The Grudge review: J-horror remake just about escapes the horror sequel doldrums
Dir: Nicolas Pesce. Cast: Andrea Riseborough, Demián Bichir, John Cho, Betty Gilpin, Lin Shaye, Jacki Weaver. 15 cert, 93 mins
There’s no reason why this film should be called The Grudge. As a second American remake of Takashi Shimizu’s 2002 Ju-On: The Grudge (after his 2004 one with Sarah Michelle Gellar), it’s about as familiar with Japanese horror as its grimy, knotty-haired ghosts are with the concept of personal grooming. The basics are the same: explanatory titles explain that a violent death can create a curse that, like a virus, latches itself onto anyone who comes into contact with it.
Yet the only real references to its source material are a brief glimpse of the house from the 2004 film and the repeated use of that ghostly, guttural croak – the one that sounds like the world’s longest burp. The ghosts themselves could easily have floated in from The Conjuring, Insidious, or any other popular horror franchise; there’s none of the powdery, white skin and kohl-rimmed eyes that made Shimizu’s creations so distinctive. Gone, too, is the little boy who sits and screeches like a cat. It was an image so strange, you couldn’t help but find it creepy.

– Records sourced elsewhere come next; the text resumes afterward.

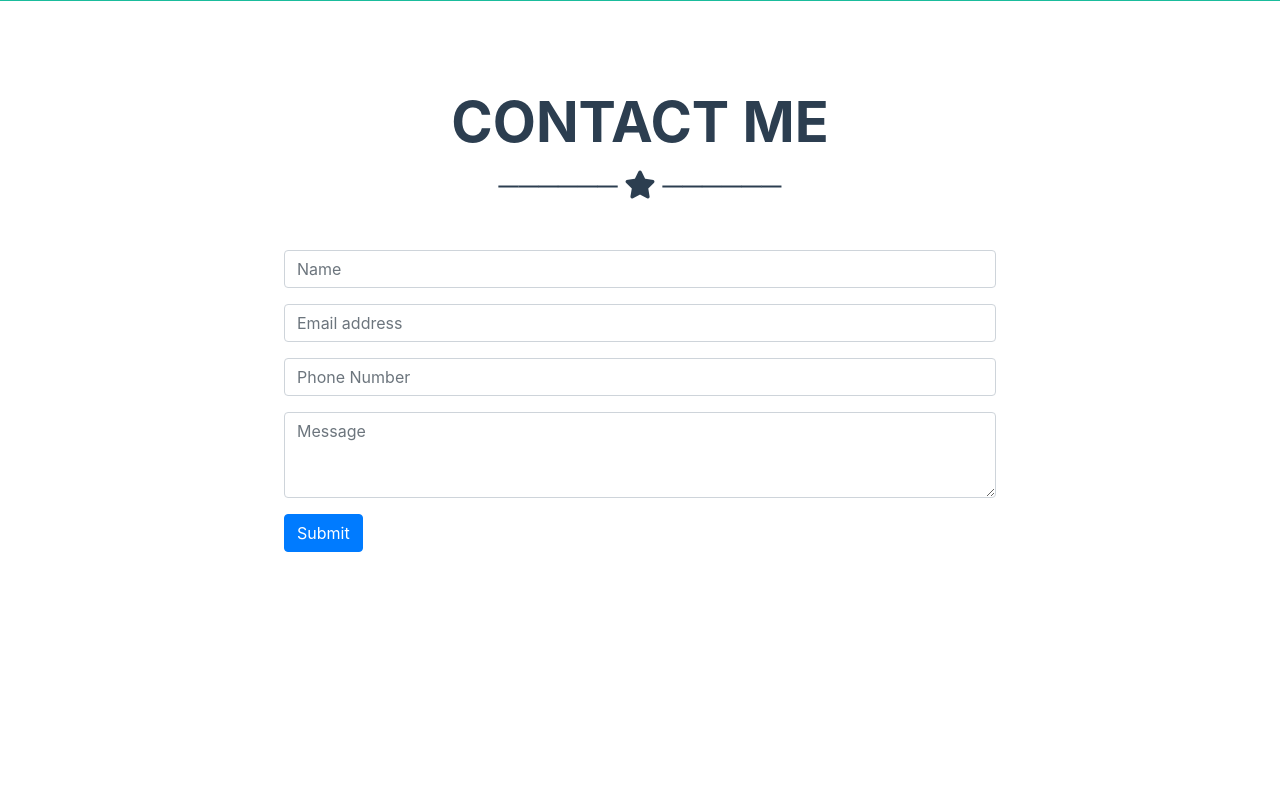
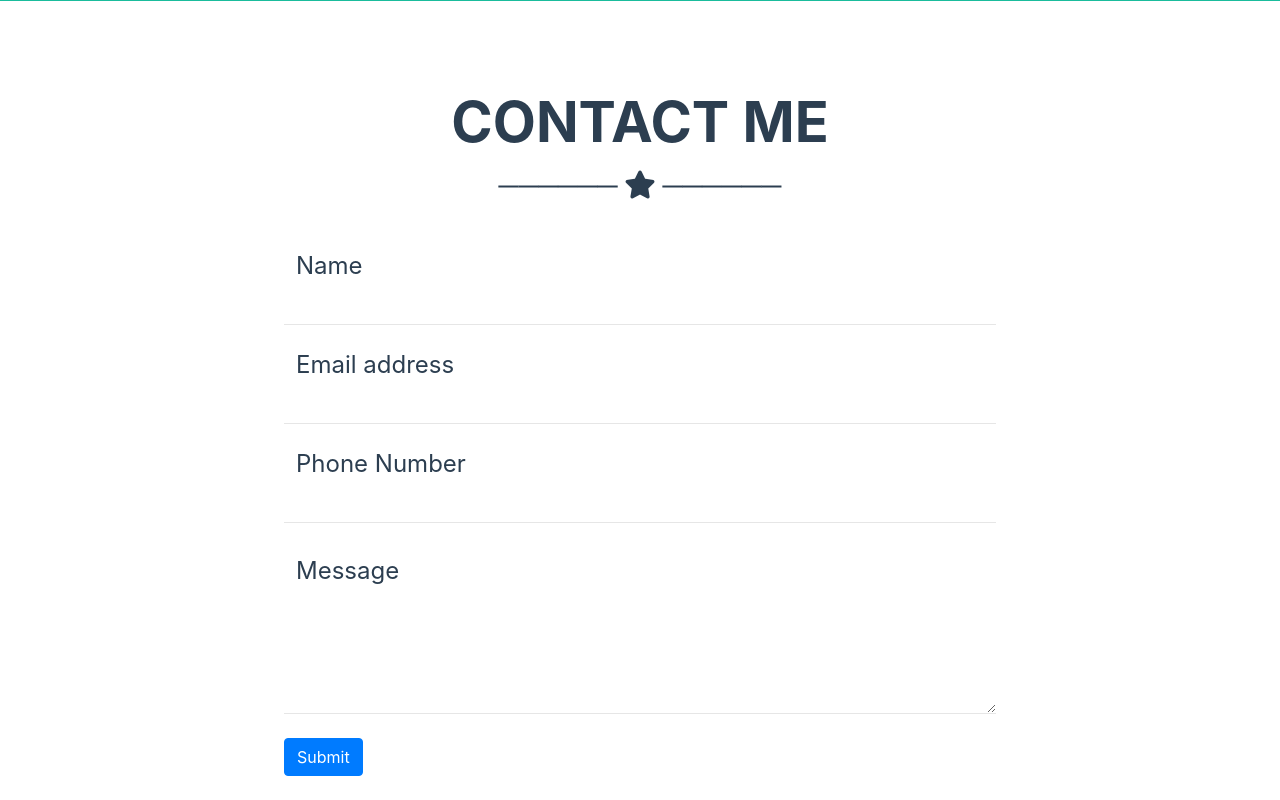
Before and after one commit to valhallar/practice-freelancer, a plain HTML site: page index.html in a window 1280 px wide. Shown: the part 2260-3060 px from the top of the page. Before the commit the page ends 2836 px from the top, so only its background shows below. Drawn offline with nearby package versions, Linux system fonts and the light colour scheme; a script that the page names is missing.

Commit message:
Styled form

```diff
--- a/index.html
+++ b/index.html
@@ -127,16 +127,16 @@
           <div class="col-md-10 col-lg-8 px-4">
             <form>
               <div class="form-group">
-                <input type="text" class="form-control" id="formGroupExampleInput2" placeholder="Name">
+                <input type="text" class="form-control mb-4" id="formGroupExampleInput2" placeholder="Name">
               </div>
               <div class="form-group">
-                <input type="email" class="form-control" id="exampleInputEmail1" aria-describedby="emailHelp" placeholder="Email address">
+                <input type="email" class="form-control mb-4" id="exampleInputEmail1" aria-describedby="emailHelp" placeholder="Email address">
               </div>
               <div class="form-group">
-                <input type="text" class="form-control" id="formGroupExampleInput2" placeholder="Phone Number">
+                <input type="text" class="form-control mb-4" id="formGroupExampleInput2" placeholder="Phone Number">
               </div>
               <div class="form-group">
-                <textarea class="form-control" id="exampleFormControlTextarea1" rows="3" placeholder="Message"></textarea>
+                <textarea class="form-control mb-4" id="exampleFormControlTextarea1" rows="3" placeholder="Message"></textarea>
               </div>
               <button type="submit" class="btn btn-primary">Submit</button>
             </form>
--- a/main.css
+++ b/main.css
@@ -145,3 +145,28 @@
 #about i.fas {
     padding-right: 0.5em;
 }
+
+#contact input {
+    padding-bottom: 2.75em;
+    border-top: 0;
+    border-left: 0;
+    border-right: 0;
+    border-radius: 0;
+    border-color: #e6e6e6;
+}
+
+#contact textarea {
+    padding-bottom: 5.5em;
+    border-top: 0;
+    border-left: 0;
+    border-right: 0;
+    border-radius: 0;
+    border-color: #e6e6e6;
+}
+
+#contact input::placeholder,
+#contact textarea::placeholder {
+    color: #2c3e50;
+    font-size: 1.5em;
+    font-weight: 400;
+ }
```
Also changed, not shown: 1 other file.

Thanks to director Nicolas Pesce’s smart handling of the material, however, The Grudge just about escapes the horror sequel doldrums. Like the original films, it’s told in non-chronological order, keeping its focus on a single location – 44 Reyburn Drive. The suburban home is the infamous site of a murder-suicide involving a couple and their six-year-old daughter. When Detective Muldoon (Andrea Riseborough) discovers that the grisly, half-rotted corpse discovered in the woods has a connection to the home, a pattern of death and rage starts to emerge. What happened to the elderly man (Frankie Faison) caring for his dementia-afflicted wife (Lin Shaye)? Or the two real estate agents (John Cho and Betty Gilpin) expecting their first baby?
Pesce, who previously directed The Eyes of My Mother and Piercing, is an accomplished horror filmmaker. And so, even though The Grudge’s script and overall aesthetic feel drearily familiar, its director still knows how to keep his audience off-balance. The sounds of the afterlife (weeping, croaking, and creaking) pepper every scene, creating a suffocatingly oppressive atmosphere. He knows to carefully frame his actors so that they’re slightly off-centre, leaving you to obsessively scan the empty space beside them for any sign of danger.
The film also takes advantage of the multiple storylines to bypass the usual, predictable cycle of horror. After something’s gone bump in the night, the film doesn’t have to traipse through the next day only for the same exact thing to happen again. If Pesce had been given more free rein to cook up something truly nightmarish, The Grudge could have been something much more than just another notch in a never-ending franchise. As it is, the film is exactly as competent as it needs to be.